TASK PROMPT:
Write out each entry below exactly. Do not include the images.

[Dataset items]
════════════════════

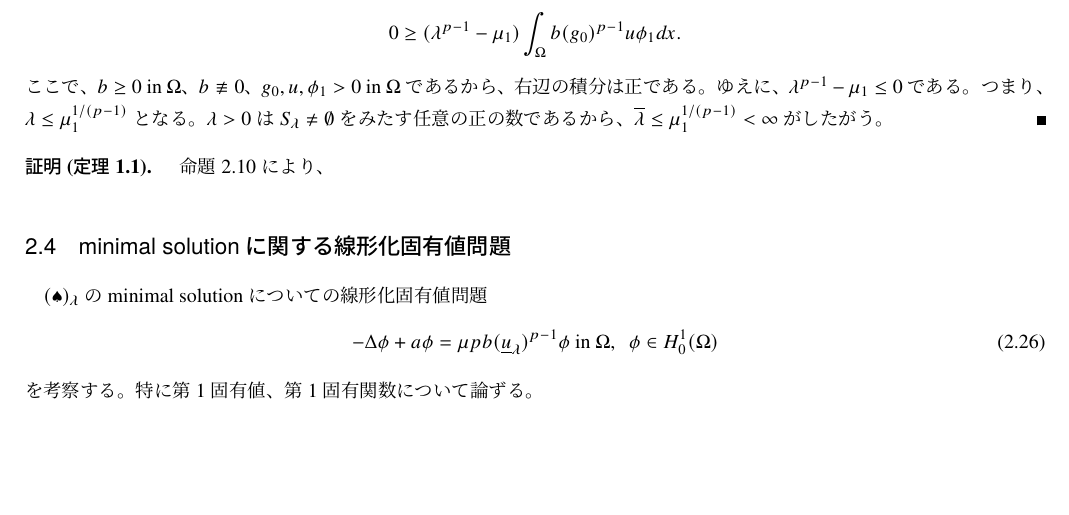
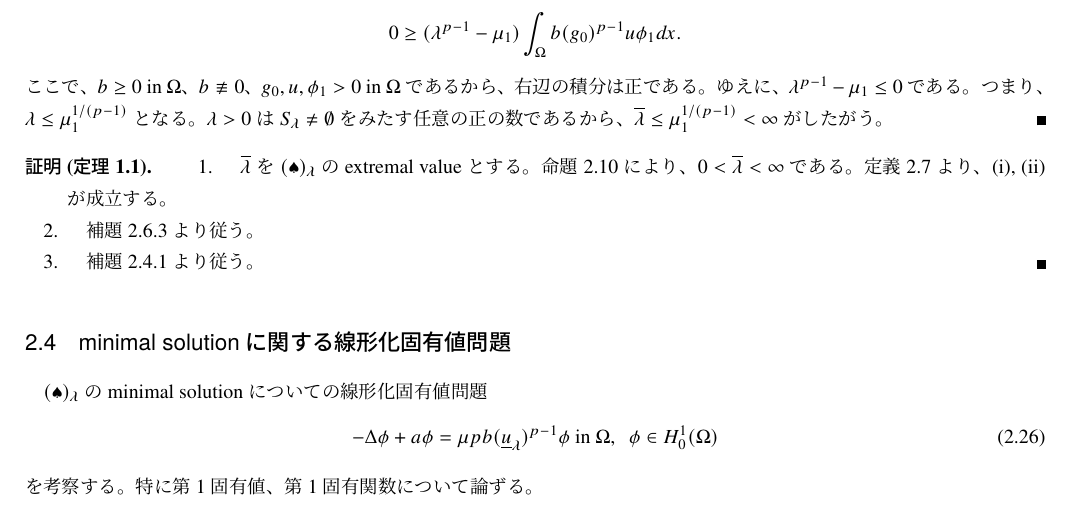
Before and after one commit to kazunetakahashi-thesis/master-thesis, a LaTeX document (main.tex, which reads minimal_sol.tex): part of page 10 of 38, cut so that both start at the same text, the shorter picture padded with empty space. Compiled offline with pLaTeX and dvipdfmx; a LaTeX package or settings file that is missing is left out.

Commit message:
finished \S 3

```diff
--- a/minimal_sol.tex
+++ b/minimal_sol.tex
@@ -612,7 +612,13 @@ $\phi_1 \in H_0^1(\Omega)$、$\phi_1 > 0 ~\tin \Omega$
 \end{proof}
 
 \begin{proof}[定理~\ref{thm:minimal_solution}]
- 命題~\ref{prop:bar_lambda}により、
+ \begin{enumerate}[1.] \sage
+  \item $\bar{\lambda}$を\ref{eq:prob_main}の extremal value とする。
+        命題~\ref{prop:bar_lambda}により、$0 < \bar{\lambda} < \infty$
+        である。定義~\ref{defn:ext}より、(i), (ii)が成立する。
+  \item 補題~\ref{lem:minimal_va}.3より従う。
+  \item 補題~\ref{lem:imp}.1より従う。 \qedhere
+ \end{enumerate}
 \end{proof}
 
 \subsection{minimal solutionに関する線形化固有値問題}
```
Also changed, not shown: main.pdf.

════════════════════

PROBLEM SOLUTION:
Before and after one commit to kazunetakahashi-thesis/master-thesis, a LaTeX document (main.tex, which reads minimal_sol.tex): part of page 10 of 38, cut so that both start at the same text, the shorter picture padded with empty space. Compiled offline with pLaTeX and dvipdfmx; a LaTeX package or settings file that is missing is left out.

Commit message:
finished \S 3

```diff
--- a/minimal_sol.tex
+++ b/minimal_sol.tex
@@ -612,7 +612,13 @@ $\phi_1 \in H_0^1(\Omega)$、$\phi_1 > 0 ~\tin \Omega$
 \end{proof}
 
 \begin{proof}[定理~\ref{thm:minimal_solution}]
- 命題~\ref{prop:bar_lambda}により、
+ \begin{enumerate}[1.] \sage
+  \item $\bar{\lambda}$を\ref{eq:prob_main}の extremal value とする。
+        命題~\ref{prop:bar_lambda}により、$0 < \bar{\lambda} < \infty$
+        である。定義~\ref{defn:ext}より、(i), (ii)が成立する。
+  \item 補題~\ref{lem:minimal_va}.3より従う。
+  \item 補題~\ref{lem:imp}.1より従う。 \qedhere
+ \end{enumerate}
 \end{proof}
 
 \subsection{minimal solutionに関する線形化固有値問題}
```
Also changed, not shown: main.pdf.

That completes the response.